Diplomacy is all about maintaining dialogue between parties to achieve a goal.
And what better place to immerse yourself in the intricacies of global relations than the United Nations (UN) headquarters.
Over the course of two days, I and fellow SOASians heard from many speakers from across the various divisions within the UN. We gained a clear insight into diplomacy in action as well as the machinations and interactions of the world’s governing body.
It was particularly interesting to hear about and question the speakers on the current themes and future challenges facing the global community: tackling climate change as a central, cross-pillar theme; delivering peace and security in an ever-changing world; understanding the difficulties in identifying migrants when supporting refugees; providing healthcare in developing countries where no system exists; and all things regarding human rights.
Our eclectic band of students were given time to question each speaker. And so the conversation evolved as we deepened our understanding of what it means to share this planet of ours, connecting on a human level to appreciate the background of our group when they brought examples from their culture or country.

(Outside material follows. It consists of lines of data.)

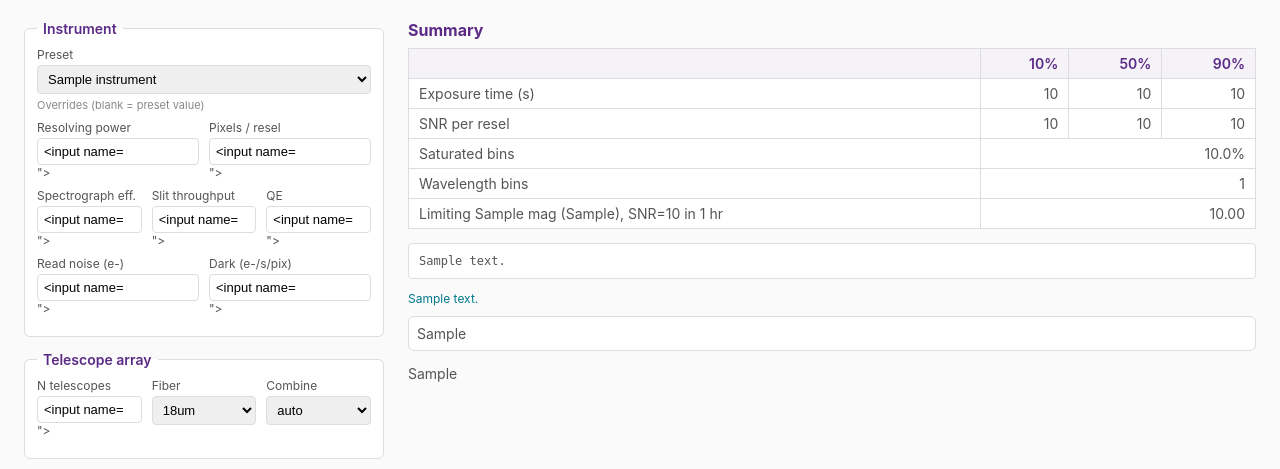
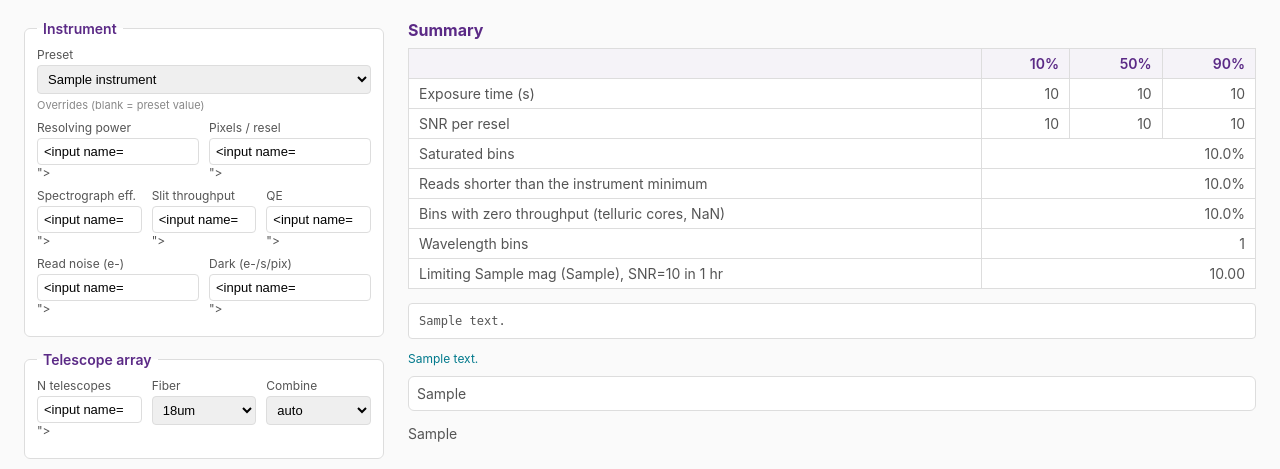
Before and after one commit to schmidt-observatories/lfast-etc, a Flask app: template src/lfast_etc/web/templates/index.html in a window 1280 px wide. Shown: the part 69-538 px from the top of the page. Run offline with Flask 3, Linux system fonts and the light colour scheme; the template is opened without the code that fills it: most values are stand-ins (such as "Sample title", 1, 10 or a date in 2020); form fields are guessed from the names that the template uses.

Commit message:
Web ETC: NaN-safe JSON, surface min-exposure and zero-throughput flags

```diff
--- a/src/lfast_etc/web/app.py
+++ b/src/lfast_etc/web/app.py
@@ -106,6 +106,8 @@
         "exptime": {str(k): float(v) for k, v in s["exptime"].items()},
         "snr": {str(k): float(v) for k, v in s["snr"].items()},
         "saturated_fraction": s["saturated_fraction"],
+        "below_min_exptime_fraction": s["below_min_exptime_fraction"],
+        "nan_fraction": float(np.mean(np.isnan(res.snr))),
         "n_bins": s["n_bins"],
         "limiting_mag_snr10_1hr": float(lim),
         "limiting_mag_band": src.band,
@@ -206,10 +208,12 @@
             return jsonify(error=str(e) or e.__class__.__name__), 400
         step = _decimate(len(res.wavelength), MAX_API_POINTS)
         sl = slice(None, None, step)
+        nan_to_none = lambda a: [None if np.isnan(v) else float(v) for v in a]   # NaN is not JSON
         return jsonify(
             mode=mode, decimation=step, describe=etc.describe(), source=src.describe(),
-            wavelength=res.wavelength[sl].tolist(), exptime=res.exptime[sl].tolist(),
-            snr=res.snr[sl].tolist(), saturated=res.saturated[sl].tolist(),
+            wavelength=res.wavelength[sl].tolist(), exptime=nan_to_none(res.exptime[sl]),
+            snr=nan_to_none(res.snr[sl]), saturated=res.saturated[sl].tolist(),
+            below_min_exptime=res.below_min_exptime[sl].tolist(),
             summary=summarize(etc, src, res),
         )
 
--- a/src/lfast_etc/web/templates/index.html
+++ b/src/lfast_etc/web/templates/index.html
@@ -119,6 +119,8 @@
       <tr><td>SNR per resel{% if mode_label == "snr" %} — solved{% endif %}</td>
         {% for p in ("10", "50", "90") %}<td>{{ "%.4g"|format(summary.snr[p]) }}</td>{% endfor %}</tr>
       <tr><td>Saturated bins</td><td colspan="3">{{ "%.1f"|format(100 * summary.saturated_fraction) }}%</td></tr>
+      <tr><td>Reads shorter than the instrument minimum</td><td colspan="3">{{ "%.1f"|format(100 * summary.below_min_exptime_fraction) }}%</td></tr>
+      <tr><td>Bins with zero throughput (telluric cores, NaN)</td><td colspan="3">{{ "%.1f"|format(100 * summary.nan_fraction) }}%</td></tr>
       <tr><td>Wavelength bins</td><td colspan="3">{{ summary.n_bins }}</td></tr>
       <tr><td>Limiting {{ summary.limiting_mag_band }} mag ({{ summary.limiting_mag_system }}), SNR=10 in 1 hr</td>
         <td colspan="3">{{ "%.2f"|format(summary.limiting_mag_snr10_1hr) }}</td></tr>
```
Also changed, not shown: tests/test_web.py (+9 -0 lines).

One evening we met up with NYC-based alumni and online students, giving the group an opportunity to explore career options.
We continued our journey in Washington DC, where we spent the final two days meeting key staff from various thinktanks and government offices to expand our knowledge of how political bias informs, directs, and formulates policy research. Regardless of the students’ personal political views, the speakers were listened to attentively and questioned earnestly.
Fellow online student, Enos Wambua from Nairobi, Kenya, said: “I took away three things from this trip: connection, conversation, and culture. It was good to have a connection with the staff and finally meet them having emailed them several times over the course. It was good to have a conversation and understand more about thinktanks and ask each organisation pragmatic questions to better understand the theory. And it was great to see a broad range of backgrounds and culture in the students – we were like the United Nations!”
The CISD team run several trips throughout the year for online and campus-based students, including to Geneva, Addis Ababa, and the USA.